PRETORIA: The turmoil swirling around world football federation FIFA and its handling of the 2010 World Cup bid has been whipped up further by the Democratic Alliance opposition party in South Africa writes KEIR RADNEDGE.

Earlir this year controversy arose over a $10m grant from the South African World Cup committee to the so-called ‘African diaspora’ in the Caribbean.

The money was channelled out of funds due to the South Africans but held by FIFA; the payment was entrusted to Jack Warner, then head of both CONCACAF and the Caribbean Football Union. It was authorised by the late Julio Grondona, then chair of the FIFA finance commitment, and efecged by Jerome Valcke, the secretary-general.

Valcke, who denied any wrongdoing, was relieved of his duties and suspended by FIFA last week over apparently unconnected issues.

Danny Jordaan, who is now SAFA president but who led South Africa’s bid to host the World Cup and was then organising chief excutive, is named in the charge document along with his predecessor as SAFA president, Molefi Oliphant.

A statement on the DA’s website on Monday read as follows:

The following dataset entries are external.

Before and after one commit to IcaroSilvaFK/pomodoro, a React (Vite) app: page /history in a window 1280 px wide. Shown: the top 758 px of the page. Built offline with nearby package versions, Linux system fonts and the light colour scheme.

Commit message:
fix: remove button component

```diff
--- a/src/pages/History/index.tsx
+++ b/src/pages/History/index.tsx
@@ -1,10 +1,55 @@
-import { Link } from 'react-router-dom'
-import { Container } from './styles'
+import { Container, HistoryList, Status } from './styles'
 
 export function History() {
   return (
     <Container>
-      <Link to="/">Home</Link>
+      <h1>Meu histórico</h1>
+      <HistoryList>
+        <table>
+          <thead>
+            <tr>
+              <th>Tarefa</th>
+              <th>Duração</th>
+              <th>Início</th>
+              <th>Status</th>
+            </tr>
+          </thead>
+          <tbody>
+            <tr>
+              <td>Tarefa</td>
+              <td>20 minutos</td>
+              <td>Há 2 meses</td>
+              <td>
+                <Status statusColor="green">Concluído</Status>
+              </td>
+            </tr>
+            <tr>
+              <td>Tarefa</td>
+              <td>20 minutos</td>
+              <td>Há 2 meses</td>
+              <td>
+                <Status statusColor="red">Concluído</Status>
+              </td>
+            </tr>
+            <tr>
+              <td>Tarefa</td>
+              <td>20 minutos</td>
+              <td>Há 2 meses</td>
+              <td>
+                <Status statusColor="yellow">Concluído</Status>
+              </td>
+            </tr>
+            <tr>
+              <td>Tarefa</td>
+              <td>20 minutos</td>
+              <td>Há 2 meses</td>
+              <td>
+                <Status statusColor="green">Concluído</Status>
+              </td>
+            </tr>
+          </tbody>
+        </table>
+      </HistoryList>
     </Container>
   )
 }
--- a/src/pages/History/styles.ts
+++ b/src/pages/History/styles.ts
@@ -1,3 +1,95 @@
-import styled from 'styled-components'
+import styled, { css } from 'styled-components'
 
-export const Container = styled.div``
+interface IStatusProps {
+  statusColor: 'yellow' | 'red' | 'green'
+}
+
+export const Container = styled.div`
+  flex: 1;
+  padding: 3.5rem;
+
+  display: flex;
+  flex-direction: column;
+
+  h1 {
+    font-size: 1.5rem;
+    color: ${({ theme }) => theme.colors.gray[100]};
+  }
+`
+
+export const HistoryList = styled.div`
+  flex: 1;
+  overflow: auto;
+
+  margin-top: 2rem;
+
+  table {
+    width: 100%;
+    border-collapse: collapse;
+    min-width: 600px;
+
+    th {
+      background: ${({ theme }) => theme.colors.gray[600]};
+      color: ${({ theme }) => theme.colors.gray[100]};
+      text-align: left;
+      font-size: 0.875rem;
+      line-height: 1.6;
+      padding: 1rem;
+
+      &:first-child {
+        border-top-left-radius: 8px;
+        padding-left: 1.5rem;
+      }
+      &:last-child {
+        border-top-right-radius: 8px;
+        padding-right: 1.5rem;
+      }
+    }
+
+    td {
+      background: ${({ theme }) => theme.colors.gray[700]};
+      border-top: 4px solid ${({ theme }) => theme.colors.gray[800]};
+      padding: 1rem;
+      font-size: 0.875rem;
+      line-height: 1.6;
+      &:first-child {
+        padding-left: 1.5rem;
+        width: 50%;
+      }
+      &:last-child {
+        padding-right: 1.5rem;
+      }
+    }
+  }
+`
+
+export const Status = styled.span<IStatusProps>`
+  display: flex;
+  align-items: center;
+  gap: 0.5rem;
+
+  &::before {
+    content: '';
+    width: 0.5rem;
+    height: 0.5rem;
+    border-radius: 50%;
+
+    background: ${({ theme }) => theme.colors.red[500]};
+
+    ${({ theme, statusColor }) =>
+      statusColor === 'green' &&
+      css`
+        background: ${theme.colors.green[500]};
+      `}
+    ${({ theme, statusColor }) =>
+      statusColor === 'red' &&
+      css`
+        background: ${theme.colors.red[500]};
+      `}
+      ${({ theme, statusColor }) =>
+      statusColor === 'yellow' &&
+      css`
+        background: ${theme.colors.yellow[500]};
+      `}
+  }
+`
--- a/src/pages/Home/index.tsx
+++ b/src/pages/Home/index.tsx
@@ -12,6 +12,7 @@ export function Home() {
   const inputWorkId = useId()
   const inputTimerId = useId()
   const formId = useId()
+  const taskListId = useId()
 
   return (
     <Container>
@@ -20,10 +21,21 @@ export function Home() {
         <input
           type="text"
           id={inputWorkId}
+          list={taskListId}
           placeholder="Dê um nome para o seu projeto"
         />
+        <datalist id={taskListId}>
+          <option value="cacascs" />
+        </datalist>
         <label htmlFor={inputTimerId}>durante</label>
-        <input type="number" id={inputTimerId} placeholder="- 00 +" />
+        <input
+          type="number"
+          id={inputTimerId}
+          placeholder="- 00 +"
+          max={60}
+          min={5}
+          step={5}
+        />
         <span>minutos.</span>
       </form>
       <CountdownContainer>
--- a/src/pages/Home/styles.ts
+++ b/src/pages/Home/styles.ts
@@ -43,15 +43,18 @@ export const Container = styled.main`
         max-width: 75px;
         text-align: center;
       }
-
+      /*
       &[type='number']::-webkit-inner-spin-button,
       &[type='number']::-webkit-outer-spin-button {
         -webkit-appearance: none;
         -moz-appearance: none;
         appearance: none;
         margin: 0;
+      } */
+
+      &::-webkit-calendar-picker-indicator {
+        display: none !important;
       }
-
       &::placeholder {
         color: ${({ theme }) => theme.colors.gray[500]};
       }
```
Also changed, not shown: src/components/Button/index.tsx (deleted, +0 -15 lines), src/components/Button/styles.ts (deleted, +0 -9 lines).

This morning the DA laid criminal charges against current part-time mayor of Nelson Mandela Bay and President of SAFA, Danny Jordaan, and then President of SAFA, Molefi Oliphant, so that South Africa can initiate a criminal investigation into the allegation that a $10 million bribe, earmarked for South Africa, was paid to the North, Central American and Caribbean Association Football (CONCACAF) in return for votes to host the 2010 World Cup.

The 2010 Soccer World Cup will remain one of South Africa’s shining achievements but it is vitally important to hold those allegedly guilty of corruption to account and that a clear message is sent to those who seek to tarnish South Africa though corrupt activities, that they will not be allowed to get away with it.

The charges laid against Jordaan and Oliphant include fraud as well as corruption under Section 3 of the Prevention and Combating of Corrupt Activities Act, 2004.

We know that both Jordaan and Oliphant are implicated in the decision to transfer the money for CONCACAF’s Diaspora Legacy Programme in two letters. A letter, written and signed by Jordaan in his capacity the CEO of the Bid Committee in December 2007, shows that he instructed FIFA to authorise the $10 million payment to CONCACAF. A second letter from Oliphant to FIFA in March 2008 shows the he too instructed the payment of the $10 million.

Charles Blazer, a former member of FIFA’s executive committee has admitted that he and others “on the FIFA executive committee agreed to accept bribes in conjunction with the selection of South Africa as the host nation for the 2010 World Cup.”

The indictment of Jack Warner, former Vice President of FIFA, revealed that at least two South African officials were central to the 2010 World Cup bribery. The two individuals have not yet been named but have been described as high ranking members of the 2010 Bid Committee and the Local Organising Committee.

The indictment also details that the bribed FIFA officials were informed that “the South Africans were unable to arrange for the payment to made directly from government funds.  Arrangements were thereafter made with FIFA officials to instead have the $10 million sent from FIFA – using funds that would otherwise have gone from FIFA to South Africa to support the World Cup.”

In a reply to my oral question in the National Assembly, the Minister of Sport and Recreational Development, Fikile Mbalula, has confirmed that there has been no request thus far for a criminal investigation – despite the growing body of evidence. This is unacceptable and cannot continue any longer.

The DA has also tried to use parliamentary processes to summon the Minister of Sport and Recreation, Jordaan, Oliphant and others implicated yet have been blocked at every turn by the ANC in the Portfolio Committee. We have now had to resort to the next logical step.

Given the evidence we have decided to lay criminal charges so we can get to the bottom of these allegations tarnishing the 2010 world Cup and because there seems to be no will by our government to deal decisively with these allegations.

The DA believes that government officials and those chosen to represent us must be directly accountable to the people and must at all times act honestly, transparently and in the interests of the South African public. It does not seem that the Minister or any other officials hold the same belief.

The funds were originally intended for football development in South Africa and could have been used to buy 780 000 soccer balls, 270 000 pairs of boots, kits for 26 000 soccer teams, and 140 brand new soccer pitches.

In the end, the only beneficiary of these funds was an official by the name of Jack Warner from Trinidad and Tobago and not the people of South Africa as was originally intended.

The fact of the matter is that corruption steals opportunities from the people of South Africa, and in his case, from the development of a sport we love in our country. Corruption must not be tolerated. Those responsible must face the consequences for choosing to act dishonestly.

The affidavit can be found here and supporting documents herehere and here.